Meanwhile, the museum of the Incense Road is set to become the world’s first institution dedicated to the ancient network of land and sea trading routes. It celebrates AlUla’s 7,000 years of continued human history, as well as its ancient role as a place of cultural and material exchange, bridging multiple civilisations.
During the talk, Khan said for anyone who loved materials and craft, AlUla really “brings your senses alive”. He added: “And you get the feeling that the wind has sculpted all of the cliff faces in the whole region. It feels like a great work of Antoni Gaudi. I mean it's really something.
“So you could imagine that people have, over the 7,000 years, had this continuous presence of nature in their aesthetic vocabulary. And when we visited as architects, it felt like a very natural thing to add and explore to that language, you feel like there's a chapter in that book waiting to be written.”
Through a multidisciplinary approach, the museum of the Incense Road will aim to shed light on the ways in which ideas and goods were exchanged through AlUla, presenting north-west Arabia as a crucial cultural epicentre. It will spotlight some of the region’s most fascinating discoveries, as well as the continuing excavations taking place, illuminating its role along the storied Incense Road.
The museum of the Incense Road will be developed in conversation with Saudi Arabia’s first Unesco World Heritage Site, Hegra, as well as the village of AlJadidah. It is envisioned as an extension of the urban fabric, which overlooks a vista where the ancient cities of Dadan and Hegra sit. The institution will be developed with an extensive network of local and international specialists across the fields of academia and museology.

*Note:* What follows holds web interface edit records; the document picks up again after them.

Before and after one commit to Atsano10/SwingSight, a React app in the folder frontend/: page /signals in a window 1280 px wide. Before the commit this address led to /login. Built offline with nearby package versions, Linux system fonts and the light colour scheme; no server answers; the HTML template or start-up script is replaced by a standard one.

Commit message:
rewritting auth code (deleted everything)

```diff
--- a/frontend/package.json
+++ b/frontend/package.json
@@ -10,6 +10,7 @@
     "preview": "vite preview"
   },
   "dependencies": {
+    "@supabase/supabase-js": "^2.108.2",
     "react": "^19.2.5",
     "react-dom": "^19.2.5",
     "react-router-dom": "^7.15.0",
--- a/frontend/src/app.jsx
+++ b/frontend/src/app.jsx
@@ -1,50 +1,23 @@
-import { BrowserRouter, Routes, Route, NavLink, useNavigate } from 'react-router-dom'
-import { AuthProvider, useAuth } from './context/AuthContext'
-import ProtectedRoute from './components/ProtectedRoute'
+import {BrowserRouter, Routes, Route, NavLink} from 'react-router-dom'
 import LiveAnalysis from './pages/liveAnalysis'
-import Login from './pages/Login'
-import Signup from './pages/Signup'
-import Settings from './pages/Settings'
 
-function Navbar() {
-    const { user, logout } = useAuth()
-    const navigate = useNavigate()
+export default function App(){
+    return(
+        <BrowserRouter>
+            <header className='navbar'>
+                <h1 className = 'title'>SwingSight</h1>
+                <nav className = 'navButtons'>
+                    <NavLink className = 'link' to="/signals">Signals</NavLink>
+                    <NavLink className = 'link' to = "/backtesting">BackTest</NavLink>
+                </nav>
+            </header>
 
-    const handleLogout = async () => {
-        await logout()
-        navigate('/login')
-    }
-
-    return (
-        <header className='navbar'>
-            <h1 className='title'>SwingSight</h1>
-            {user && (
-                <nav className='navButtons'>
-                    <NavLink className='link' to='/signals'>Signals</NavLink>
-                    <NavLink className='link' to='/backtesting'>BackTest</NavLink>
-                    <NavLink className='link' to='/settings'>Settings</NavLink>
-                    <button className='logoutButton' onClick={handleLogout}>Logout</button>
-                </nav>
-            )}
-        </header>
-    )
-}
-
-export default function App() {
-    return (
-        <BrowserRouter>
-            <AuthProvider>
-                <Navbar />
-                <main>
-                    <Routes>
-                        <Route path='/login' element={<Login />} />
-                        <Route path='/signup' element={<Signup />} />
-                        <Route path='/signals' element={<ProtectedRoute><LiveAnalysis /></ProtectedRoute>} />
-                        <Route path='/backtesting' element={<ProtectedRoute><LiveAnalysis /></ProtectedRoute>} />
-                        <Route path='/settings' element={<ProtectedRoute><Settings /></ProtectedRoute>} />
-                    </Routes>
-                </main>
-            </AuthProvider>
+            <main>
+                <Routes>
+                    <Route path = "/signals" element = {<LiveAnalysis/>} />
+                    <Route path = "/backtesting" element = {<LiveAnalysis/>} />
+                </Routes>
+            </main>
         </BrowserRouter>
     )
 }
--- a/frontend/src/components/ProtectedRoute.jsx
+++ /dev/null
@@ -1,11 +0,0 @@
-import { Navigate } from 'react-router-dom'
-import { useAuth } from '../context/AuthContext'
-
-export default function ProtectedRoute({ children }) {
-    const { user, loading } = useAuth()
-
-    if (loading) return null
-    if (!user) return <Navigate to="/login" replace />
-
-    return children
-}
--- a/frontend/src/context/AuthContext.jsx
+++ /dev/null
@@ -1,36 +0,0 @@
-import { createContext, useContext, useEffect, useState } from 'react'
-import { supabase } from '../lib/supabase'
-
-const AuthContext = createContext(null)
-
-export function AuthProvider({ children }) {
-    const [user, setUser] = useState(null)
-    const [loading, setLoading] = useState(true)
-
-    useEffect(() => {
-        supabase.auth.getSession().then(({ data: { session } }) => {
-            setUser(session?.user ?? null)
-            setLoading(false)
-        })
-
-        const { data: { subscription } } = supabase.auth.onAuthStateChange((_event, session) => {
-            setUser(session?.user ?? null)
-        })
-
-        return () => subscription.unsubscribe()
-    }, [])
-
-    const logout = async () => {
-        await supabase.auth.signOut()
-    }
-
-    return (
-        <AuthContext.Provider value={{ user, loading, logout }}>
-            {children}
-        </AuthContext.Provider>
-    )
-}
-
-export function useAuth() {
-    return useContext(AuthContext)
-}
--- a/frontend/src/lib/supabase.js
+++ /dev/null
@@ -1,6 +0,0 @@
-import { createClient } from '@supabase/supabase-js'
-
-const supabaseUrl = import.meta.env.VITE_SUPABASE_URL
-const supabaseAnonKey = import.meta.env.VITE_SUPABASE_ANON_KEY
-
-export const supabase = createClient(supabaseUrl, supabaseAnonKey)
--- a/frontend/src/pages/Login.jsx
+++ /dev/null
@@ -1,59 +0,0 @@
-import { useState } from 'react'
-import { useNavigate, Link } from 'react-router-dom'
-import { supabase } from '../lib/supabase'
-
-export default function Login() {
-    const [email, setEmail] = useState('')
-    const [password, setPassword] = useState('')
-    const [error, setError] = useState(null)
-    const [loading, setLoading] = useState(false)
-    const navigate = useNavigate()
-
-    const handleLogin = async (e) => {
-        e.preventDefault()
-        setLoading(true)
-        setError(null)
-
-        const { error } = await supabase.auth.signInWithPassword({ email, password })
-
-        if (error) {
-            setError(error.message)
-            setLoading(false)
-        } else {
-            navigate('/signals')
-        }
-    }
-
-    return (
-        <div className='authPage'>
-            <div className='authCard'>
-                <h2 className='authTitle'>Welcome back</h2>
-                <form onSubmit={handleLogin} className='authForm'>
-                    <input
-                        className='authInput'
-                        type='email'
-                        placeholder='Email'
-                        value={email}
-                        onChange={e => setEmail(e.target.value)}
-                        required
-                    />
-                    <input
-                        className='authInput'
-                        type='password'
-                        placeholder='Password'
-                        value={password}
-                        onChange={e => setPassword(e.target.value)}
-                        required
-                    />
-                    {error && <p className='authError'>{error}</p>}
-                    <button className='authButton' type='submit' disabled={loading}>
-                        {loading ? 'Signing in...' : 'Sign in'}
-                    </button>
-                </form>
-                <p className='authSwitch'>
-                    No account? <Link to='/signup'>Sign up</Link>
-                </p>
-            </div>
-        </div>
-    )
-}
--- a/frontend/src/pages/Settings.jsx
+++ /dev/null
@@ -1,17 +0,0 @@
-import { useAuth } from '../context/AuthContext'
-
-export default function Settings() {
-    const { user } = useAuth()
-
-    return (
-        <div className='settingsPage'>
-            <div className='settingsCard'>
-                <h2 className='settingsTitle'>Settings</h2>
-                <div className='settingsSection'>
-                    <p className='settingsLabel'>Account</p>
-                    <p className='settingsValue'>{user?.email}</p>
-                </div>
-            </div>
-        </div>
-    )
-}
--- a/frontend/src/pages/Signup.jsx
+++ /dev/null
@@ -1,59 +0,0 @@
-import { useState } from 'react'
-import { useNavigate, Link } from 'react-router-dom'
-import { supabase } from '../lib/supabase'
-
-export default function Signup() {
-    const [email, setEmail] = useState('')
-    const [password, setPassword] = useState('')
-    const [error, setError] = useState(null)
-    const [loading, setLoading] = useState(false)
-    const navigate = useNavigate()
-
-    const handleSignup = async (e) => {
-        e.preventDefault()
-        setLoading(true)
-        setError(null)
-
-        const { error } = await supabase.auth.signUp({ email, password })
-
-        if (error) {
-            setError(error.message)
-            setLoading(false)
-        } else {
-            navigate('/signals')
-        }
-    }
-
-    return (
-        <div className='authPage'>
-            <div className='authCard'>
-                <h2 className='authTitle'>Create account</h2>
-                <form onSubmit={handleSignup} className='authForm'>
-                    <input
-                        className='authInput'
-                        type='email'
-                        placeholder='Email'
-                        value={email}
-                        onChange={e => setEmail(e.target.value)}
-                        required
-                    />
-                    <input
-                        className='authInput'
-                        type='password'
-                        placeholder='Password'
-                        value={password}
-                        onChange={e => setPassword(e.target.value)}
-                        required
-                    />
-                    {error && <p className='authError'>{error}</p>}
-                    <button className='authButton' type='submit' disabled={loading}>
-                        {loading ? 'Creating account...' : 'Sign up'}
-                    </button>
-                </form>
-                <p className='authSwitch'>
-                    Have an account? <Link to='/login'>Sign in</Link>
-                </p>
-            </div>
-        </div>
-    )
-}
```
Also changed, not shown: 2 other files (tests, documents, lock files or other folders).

Reflecting on the project, Khan said: “AlUla resonated with me deeply as did the local community members I met. The design takes the form of a public space – not a museum within walls – situated in AlJadidah village with galleries and spaces for sensory experiences and learning.
“The mountains are a constant background, whose sand dunes reach down to greet the edges of the museum, while stepped terraces of gardens act as a new interface between the village and the oasis.
I am excited about how the museum of the Incense Road can be brought into the collective memory of the world, and become a transformative asset for the local community,” he added.
Helen McGauran, heritage curatorial expert at RCU told The National: “We are thrilled to be working with Asif Khan to realise the ambition and intention for the museum of the Incense Road in AlUla.
“A museum for the 21st century, it will be a dynamic forum of exhibition, learning and recreation, that celebrates AlUla's legacy at the centre of the Incense Road story. This vital oasis was at the heart of a thriving network of routes that once connected the ancient world, from southern Arabia north to Egypt, Rome, the Levant, Mesopotamia and beyond.
“Here, the hallmarks of different civilisations are still being discovered, and understood, thanks to continued programmes of archaeology and research.”
She said that artefacts from AlUla's own history would be placed alongside those from other places, to “tell those stories of connectivity that we really want to get across.” She explained: “We've got a very active programme of archaeology and ongoing discovery, so the museum will have to be quite flexible and nimble to respond to that. You find one great discovery as an archaeologist and it changes the story.”
Both museums aim to consider how to reduce the environment impact of building cultural spaces, and promote not just AlUla’s cultural heritage, but conservation and community engagement.
McGauran added: “I think in the West we understand a museum as a certain thing and that's something that we're very much trying to question. These shouldn't be museums that could be anywhere else, they have to be of AlUla.”